TASK GOAL:
Where a line below holds the string "label", that line goes into the answer.

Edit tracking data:
::::::::
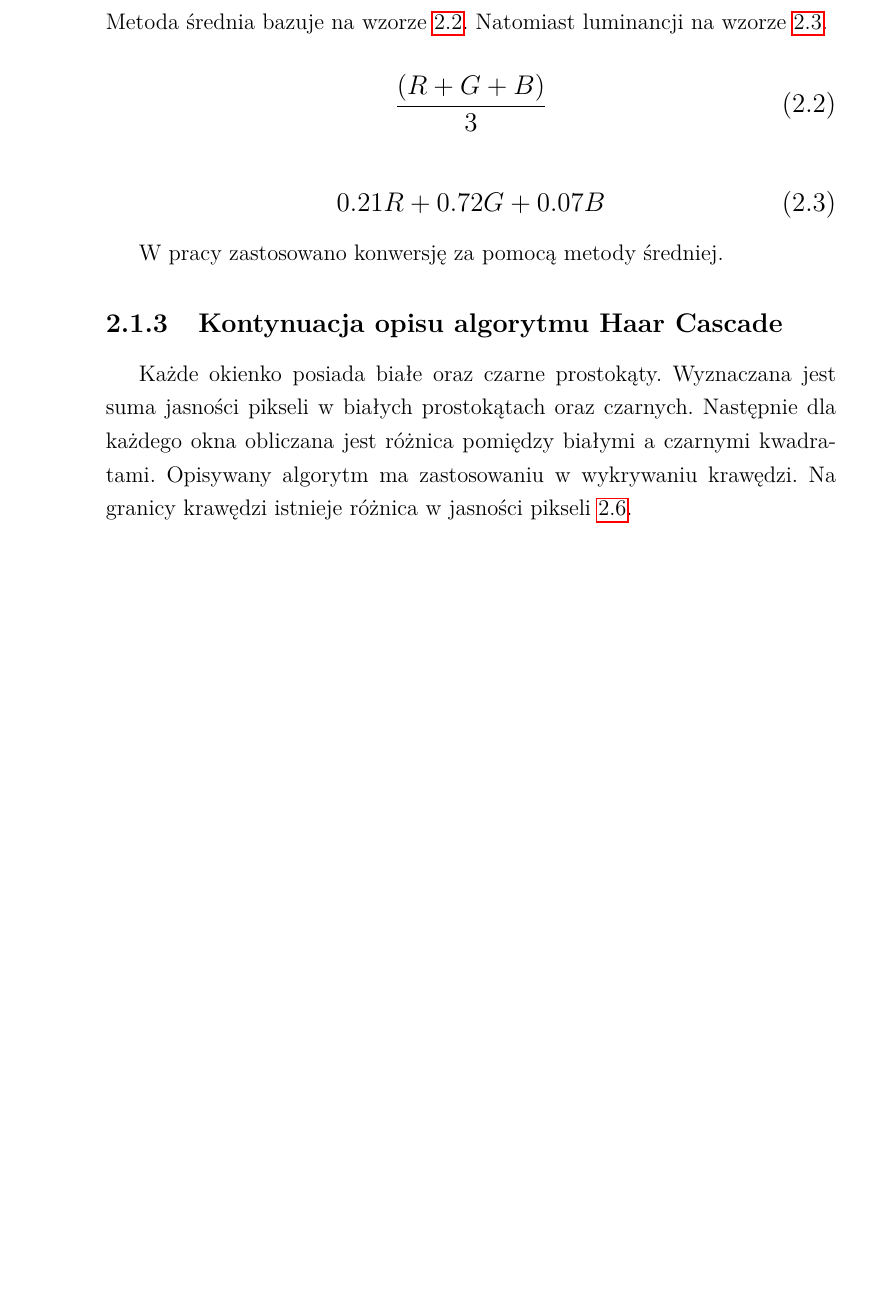
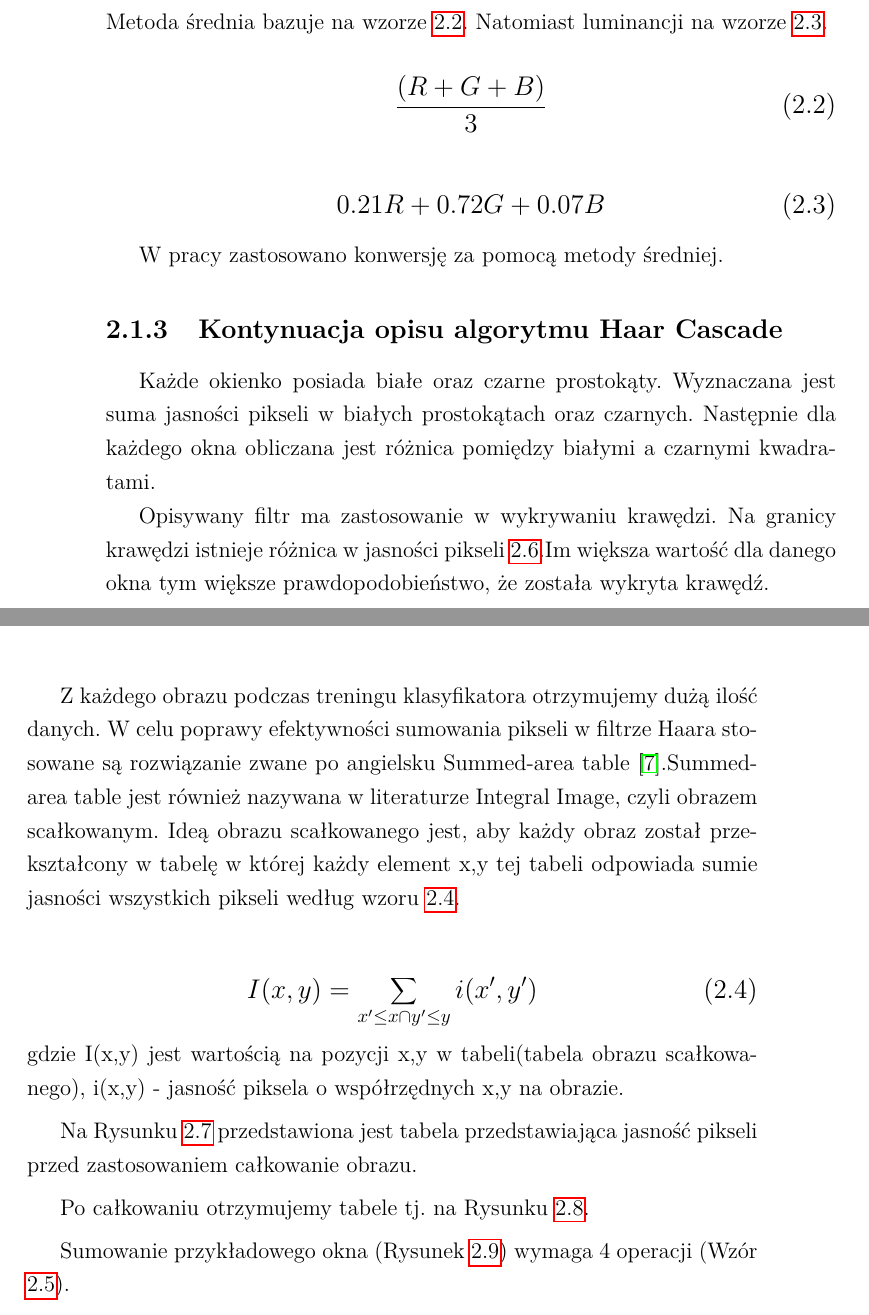
Before and after one commit to MateuszT9333/MagisterkaInfa, a LaTeX thesis (praca.tex): part of page 16 of 37 before the commit and two parts of pages 16 and 17 of 39 after it, the two joined at a grey line, cut so that both start at the same text, the shorter picture padded with empty space. Compiled offline with pdfLaTeX.

Commit message:
Ciag dalszy Haara

```diff
--- a/praca.tex
+++ b/praca.tex
@@ -534,8 +534,10 @@ commentstyle=\color{gray}
     \subsection{Kontynuacja opisu algorytmu Haar Cascade}
     Każde okienko posiada białe oraz czarne prostokąty. Wyznaczana jest suma jasności pikseli w białych prostokątach
     oraz czarnych. Następnie dla każdego okna obliczana jest różnica pomiędzy białymi a czarnymi kwadratami.
-    Opisywany algorytm ma zastosowaniu w wykrywaniu krawędzi. Na granicy krawędzi istnieje różnica w jasności pikseli
-    \ref{fig.haarEmmaWatson}.
+
+    Opisywany filtr ma zastosowanie w wykrywaniu krawędzi. Na granicy krawędzi istnieje różnica w jasności pikseli
+    \ref{fig.haarEmmaWatson}.Im większa wartość dla danego okna tym większe prawdopodobieństwo, że została wykryta krawędź.
+
 
     \begin{figure}
         \centering
@@ -543,4 +545,25 @@ commentstyle=\color{gray}
         \caption{Filtr Haara nałożony na krawędź twarzy \cite{haar}}
         \label{fig.haarEmmaWatson}
     \end{figure}
-    %pierdolenie na koniec rozdzialu
+
+    Z każdego obrazu
+    podczas treningu klasyfikatora otrzymujemy dużą ilość danych.
+    W celu poprawy efektywności sumowania pikseli w filtrze Haara stosowane są
+    rozwiązanie zwane po angielsku Summed-area table \cite{violaJonesRealTimeOb}.Summed-area table jest również
+    nazywana w literaturze Integral Image, czyli obrazem scałkowanym. Ideą obrazu scałkowanego jest,
+    aby każdy obraz
+    został
+    przekształcony w
+    tabelę w której każdy element x,y tej tabeli odpowiada sumie jasności wszystkich pikseli według wzoru \ref{wzor.summedAreaTable}.
+
+    \large
+    \begin{equation}
+        I(x,y) = \sum_{{x}'\leq x \cap {y}'\leq y}^{} i({x}',{y}')
+        \label{wzor.summedAreaTable}
+    \end{equation}
+    \normalsize
+    gdzie I(x,y) jest wartością na pozycji x,y w tabeli(tabela obrazu scałkowanego), i(x,y) - jasność piksela o
+    współrzędnych x,y na obrazie.
+
+    Na Rysunku \ref{fig.przedCalkowaniem} przedstawiona jest tabela przedstawiająca jasność pikseli przed
+    zastosowaniem całkowanie obrazu.
@@ -546,0 +574,4 @@ commentstyle=\color{gray}
+        \label{fig.przedCalkowaniem}
+    \end{figure}
+
+    Po całkowaniu otrzymujemy tabele tj. na Rysunku \ref{fig.poCalkowaniu}.
@@ -546,0 +582,4 @@ commentstyle=\color{gray}
+        \label{fig.poCalkowaniu}
+    \end{figure}
+
+    Sumowanie przykładowego okna (Rysunek \ref{fig.sumowanieOkna}) wymaga 4 operacji (Wzór \ref{wzor.windowsSum}).
@@ -546,0 +590,2 @@ commentstyle=\color{gray}
+        \label{fig.sumowanieOkna}
+    \end{figure}
```
Also changed, not shown: bibliografia.bib (+13 -1 lines), out/praca.pdf, praca.tex (38 more changed lines), 1 other file.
::::::::
RESPONSE TO THIS TASK:
         \label{fig.haarEmmaWatson}
+        \label{wzor.summedAreaTable}
+        \label{fig.przedCalkowaniem}
+        \label{fig.poCalkowaniu}
+        \label{fig.sumowanieOkna}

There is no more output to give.